-------- Supplied material

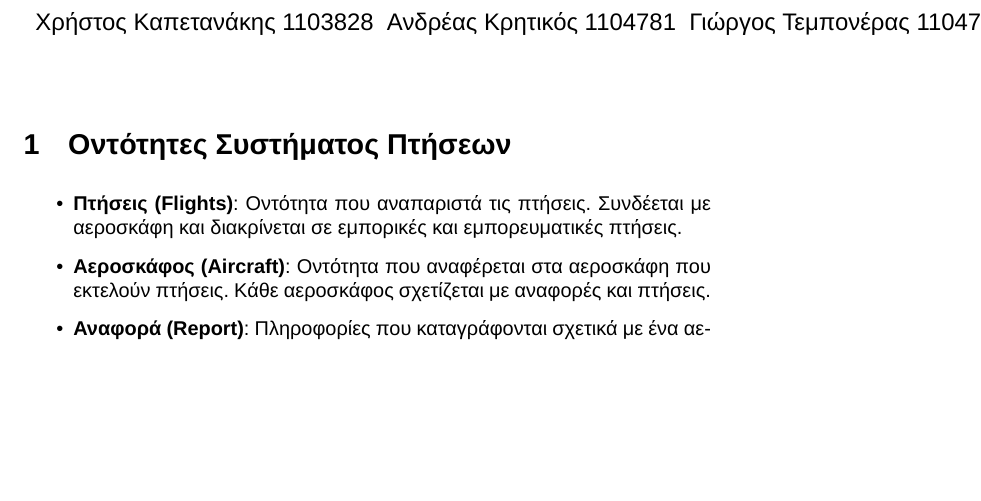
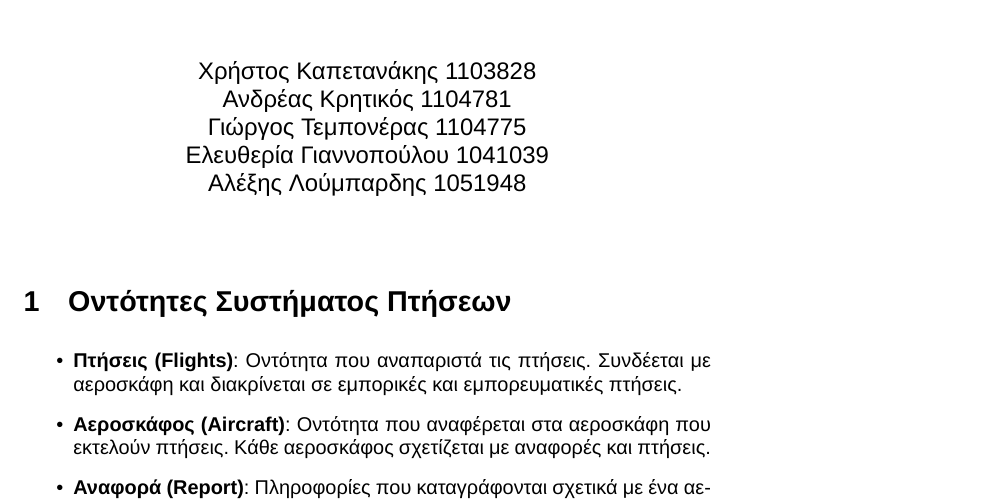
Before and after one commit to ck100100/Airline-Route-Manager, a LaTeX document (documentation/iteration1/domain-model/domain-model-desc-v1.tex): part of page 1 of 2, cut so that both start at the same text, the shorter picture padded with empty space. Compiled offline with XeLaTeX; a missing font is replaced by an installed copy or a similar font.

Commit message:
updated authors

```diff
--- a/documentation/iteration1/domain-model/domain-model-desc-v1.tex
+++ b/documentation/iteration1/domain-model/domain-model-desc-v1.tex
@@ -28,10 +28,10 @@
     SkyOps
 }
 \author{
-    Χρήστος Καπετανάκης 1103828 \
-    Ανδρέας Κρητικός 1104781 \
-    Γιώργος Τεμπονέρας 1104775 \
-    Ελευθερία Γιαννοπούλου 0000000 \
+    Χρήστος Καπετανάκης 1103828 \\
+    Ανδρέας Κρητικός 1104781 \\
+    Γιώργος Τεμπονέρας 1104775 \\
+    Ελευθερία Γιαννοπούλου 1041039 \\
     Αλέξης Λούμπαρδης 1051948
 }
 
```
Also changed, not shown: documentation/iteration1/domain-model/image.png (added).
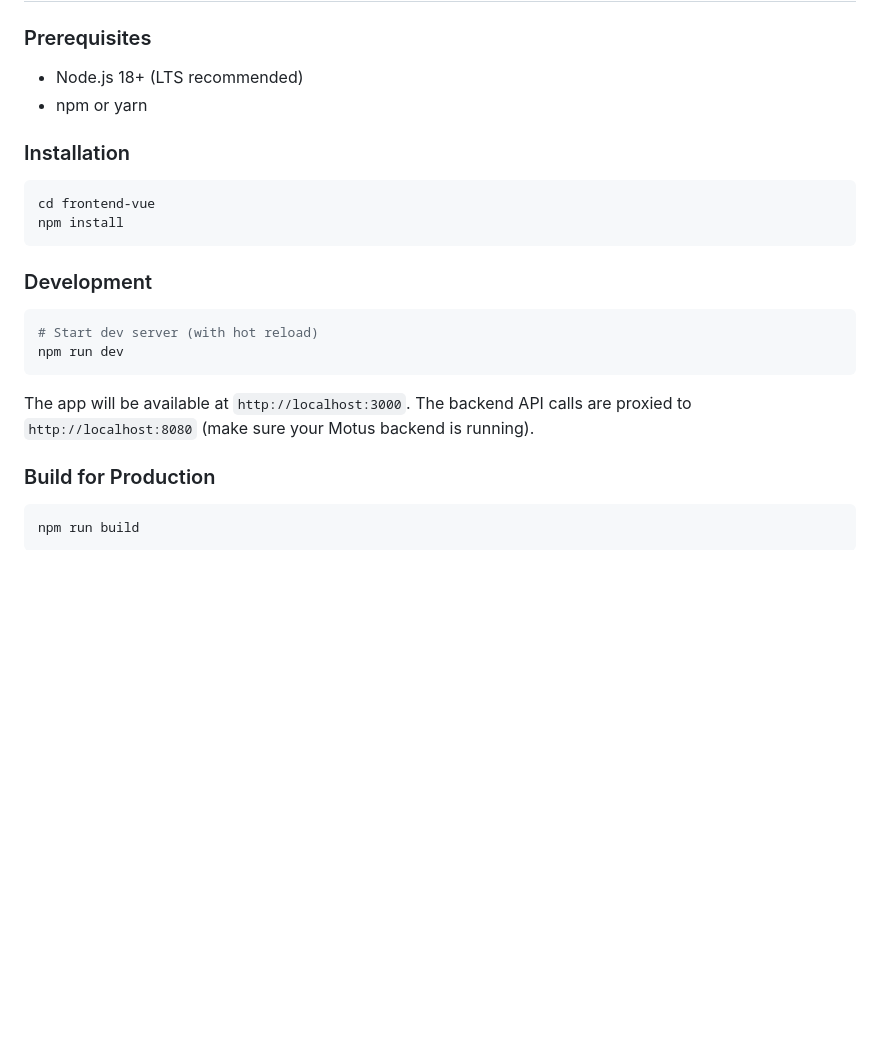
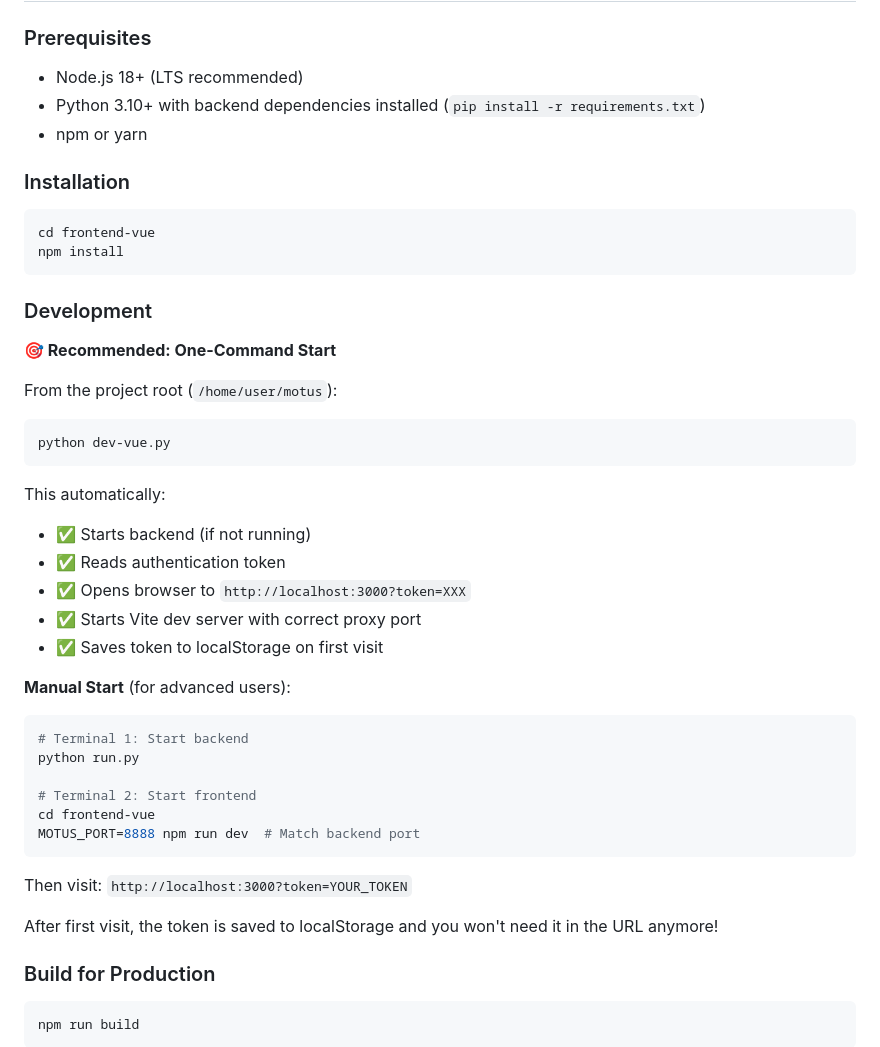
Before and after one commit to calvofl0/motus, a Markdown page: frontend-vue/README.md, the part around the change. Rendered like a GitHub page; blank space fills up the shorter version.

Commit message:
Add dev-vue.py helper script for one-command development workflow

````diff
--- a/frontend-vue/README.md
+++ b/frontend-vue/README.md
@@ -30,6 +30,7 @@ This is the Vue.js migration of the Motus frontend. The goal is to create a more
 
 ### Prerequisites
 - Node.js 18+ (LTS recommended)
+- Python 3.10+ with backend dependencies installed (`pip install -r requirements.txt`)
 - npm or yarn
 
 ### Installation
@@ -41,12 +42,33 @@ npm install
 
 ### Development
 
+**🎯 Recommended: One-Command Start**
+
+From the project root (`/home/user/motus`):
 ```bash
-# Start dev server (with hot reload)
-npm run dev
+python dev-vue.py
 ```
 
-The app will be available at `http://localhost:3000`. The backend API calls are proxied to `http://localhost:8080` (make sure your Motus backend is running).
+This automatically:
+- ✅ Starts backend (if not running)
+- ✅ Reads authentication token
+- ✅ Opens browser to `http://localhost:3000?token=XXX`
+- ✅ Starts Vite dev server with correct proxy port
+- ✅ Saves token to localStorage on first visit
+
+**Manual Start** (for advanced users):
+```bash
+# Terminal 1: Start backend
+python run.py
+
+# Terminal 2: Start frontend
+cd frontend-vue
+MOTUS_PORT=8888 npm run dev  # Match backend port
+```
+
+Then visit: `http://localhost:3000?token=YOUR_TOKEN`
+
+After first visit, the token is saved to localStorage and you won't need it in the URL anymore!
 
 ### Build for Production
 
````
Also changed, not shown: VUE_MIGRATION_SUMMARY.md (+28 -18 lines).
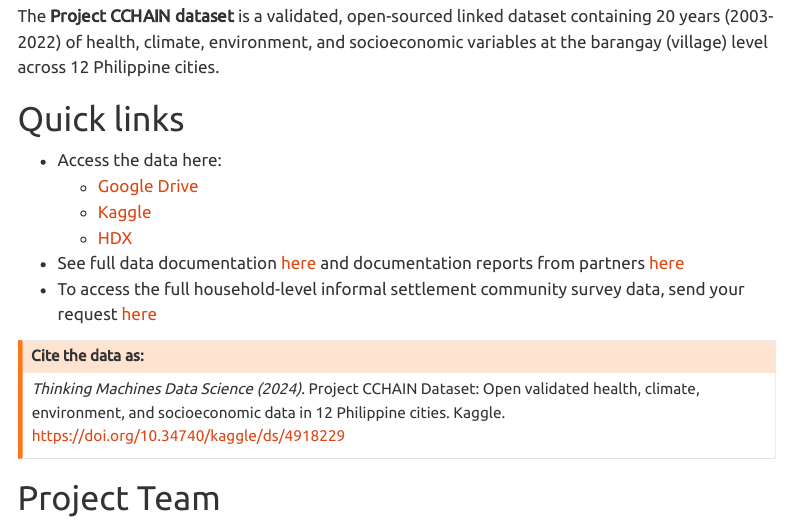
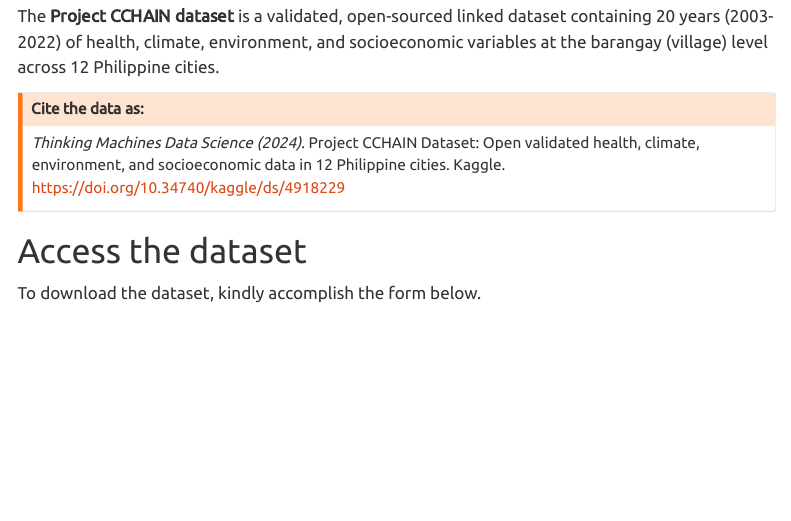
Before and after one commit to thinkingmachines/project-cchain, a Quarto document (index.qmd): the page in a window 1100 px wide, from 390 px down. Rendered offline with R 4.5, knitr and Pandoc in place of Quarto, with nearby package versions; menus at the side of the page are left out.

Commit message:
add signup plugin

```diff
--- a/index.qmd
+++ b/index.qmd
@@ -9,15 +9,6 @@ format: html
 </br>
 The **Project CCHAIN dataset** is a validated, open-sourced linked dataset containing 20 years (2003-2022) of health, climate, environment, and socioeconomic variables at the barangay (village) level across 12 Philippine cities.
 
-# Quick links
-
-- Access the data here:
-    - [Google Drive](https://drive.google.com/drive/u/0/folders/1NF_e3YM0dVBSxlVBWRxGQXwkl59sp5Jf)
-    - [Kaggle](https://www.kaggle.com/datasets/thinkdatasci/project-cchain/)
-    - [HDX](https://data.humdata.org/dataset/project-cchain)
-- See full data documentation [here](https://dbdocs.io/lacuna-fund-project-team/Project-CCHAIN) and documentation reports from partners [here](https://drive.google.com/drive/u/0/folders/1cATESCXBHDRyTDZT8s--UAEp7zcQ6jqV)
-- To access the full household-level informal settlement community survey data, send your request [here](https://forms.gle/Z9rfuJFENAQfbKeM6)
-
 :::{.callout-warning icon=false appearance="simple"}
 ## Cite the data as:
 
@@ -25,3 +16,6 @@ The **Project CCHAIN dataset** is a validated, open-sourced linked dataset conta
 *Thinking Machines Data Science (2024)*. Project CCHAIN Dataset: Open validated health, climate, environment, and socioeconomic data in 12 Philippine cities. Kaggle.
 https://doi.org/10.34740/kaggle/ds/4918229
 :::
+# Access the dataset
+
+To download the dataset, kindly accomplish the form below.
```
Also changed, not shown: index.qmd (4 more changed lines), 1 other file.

----------------

Task instructions:
Could you reproduce the records above exactly, leaving out every picture?

Task solution:
Before and after one commit to ck100100/Airline-Route-Manager, a LaTeX document (documentation/iteration1/domain-model/domain-model-desc-v1.tex): part of page 1 of 2, cut so that both start at the same text, the shorter picture padded with empty space. Compiled offline with XeLaTeX; a missing font is replaced by an installed copy or a similar font.

Commit message:
updated authors

```diff
--- a/documentation/iteration1/domain-model/domain-model-desc-v1.tex
+++ b/documentation/iteration1/domain-model/domain-model-desc-v1.tex
@@ -28,10 +28,10 @@
     SkyOps
 }
 \author{
-    Χρήστος Καπετανάκης 1103828 \
-    Ανδρέας Κρητικός 1104781 \
-    Γιώργος Τεμπονέρας 1104775 \
-    Ελευθερία Γιαννοπούλου 0000000 \
+    Χρήστος Καπετανάκης 1103828 \\
+    Ανδρέας Κρητικός 1104781 \\
+    Γιώργος Τεμπονέρας 1104775 \\
+    Ελευθερία Γιαννοπούλου 1041039 \\
     Αλέξης Λούμπαρδης 1051948
 }
 
```
Also changed, not shown: documentation/iteration1/domain-model/image.png (added).
Before and after one commit to calvofl0/motus, a Markdown page: frontend-vue/README.md, the part around the change. Rendered like a GitHub page; blank space fills up the shorter version.

Commit message:
Add dev-vue.py helper script for one-command development workflow

````diff
--- a/frontend-vue/README.md
+++ b/frontend-vue/README.md
@@ -30,6 +30,7 @@ This is the Vue.js migration of the Motus frontend. The goal is to create a more
 
 ### Prerequisites
 - Node.js 18+ (LTS recommended)
+- Python 3.10+ with backend dependencies installed (`pip install -r requirements.txt`)
 - npm or yarn
 
 ### Installation
@@ -41,12 +42,33 @@ npm install
 
 ### Development
 
+**🎯 Recommended: One-Command Start**
+
+From the project root (`/home/user/motus`):
 ```bash
-# Start dev server (with hot reload)
-npm run dev
+python dev-vue.py
 ```
 
-The app will be available at `http://localhost:3000`. The backend API calls are proxied to `http://localhost:8080` (make sure your Motus backend is running).
+This automatically:
+- ✅ Starts backend (if not running)
+- ✅ Reads authentication token
+- ✅ Opens browser to `http://localhost:3000?token=XXX`
+- ✅ Starts Vite dev server with correct proxy port
+- ✅ Saves token to localStorage on first visit
+
+**Manual Start** (for advanced users):
+```bash
+# Terminal 1: Start backend
+python run.py
+
+# Terminal 2: Start frontend
+cd frontend-vue
+MOTUS_PORT=8888 npm run dev  # Match backend port
+```
+
+Then visit: `http://localhost:3000?token=YOUR_TOKEN`
+
+After first visit, the token is saved to localStorage and you won't need it in the URL anymore!
 
 ### Build for Production
 
````
Also changed, not shown: VUE_MIGRATION_SUMMARY.md (+28 -18 lines).
Before and after one commit to thinkingmachines/project-cchain, a Quarto document (index.qmd): the page in a window 1100 px wide, from 390 px down. Rendered offline with R 4.5, knitr and Pandoc in place of Quarto, with nearby package versions; menus at the side of the page are left out.

Commit message:
add signup plugin

```diff
--- a/index.qmd
+++ b/index.qmd
@@ -9,15 +9,6 @@ format: html
 </br>
 The **Project CCHAIN dataset** is a validated, open-sourced linked dataset containing 20 years (2003-2022) of health, climate, environment, and socioeconomic variables at the barangay (village) level across 12 Philippine cities.
 
-# Quick links
-
-- Access the data here:
-    - [Google Drive](https://drive.google.com/drive/u/0/folders/1NF_e3YM0dVBSxlVBWRxGQXwkl59sp5Jf)
-    - [Kaggle](https://www.kaggle.com/datasets/thinkdatasci/project-cchain/)
-    - [HDX](https://data.humdata.org/dataset/project-cchain)
-- See full data documentation [here](https://dbdocs.io/lacuna-fund-project-team/Project-CCHAIN) and documentation reports from partners [here](https://drive.google.com/drive/u/0/folders/1cATESCXBHDRyTDZT8s--UAEp7zcQ6jqV)
-- To access the full household-level informal settlement community survey data, send your request [here](https://forms.gle/Z9rfuJFENAQfbKeM6)
-
 :::{.callout-warning icon=false appearance="simple"}
 ## Cite the data as:
 
@@ -25,3 +16,6 @@ The **Project CCHAIN dataset** is a validated, open-sourced linked dataset conta
 *Thinking Machines Data Science (2024)*. Project CCHAIN Dataset: Open validated health, climate, environment, and socioeconomic data in 12 Philippine cities. Kaggle.
 https://doi.org/10.34740/kaggle/ds/4918229
 :::
+# Access the dataset
+
+To download the dataset, kindly accomplish the form below.
```
Also changed, not shown: index.qmd (4 more changed lines), 1 other file.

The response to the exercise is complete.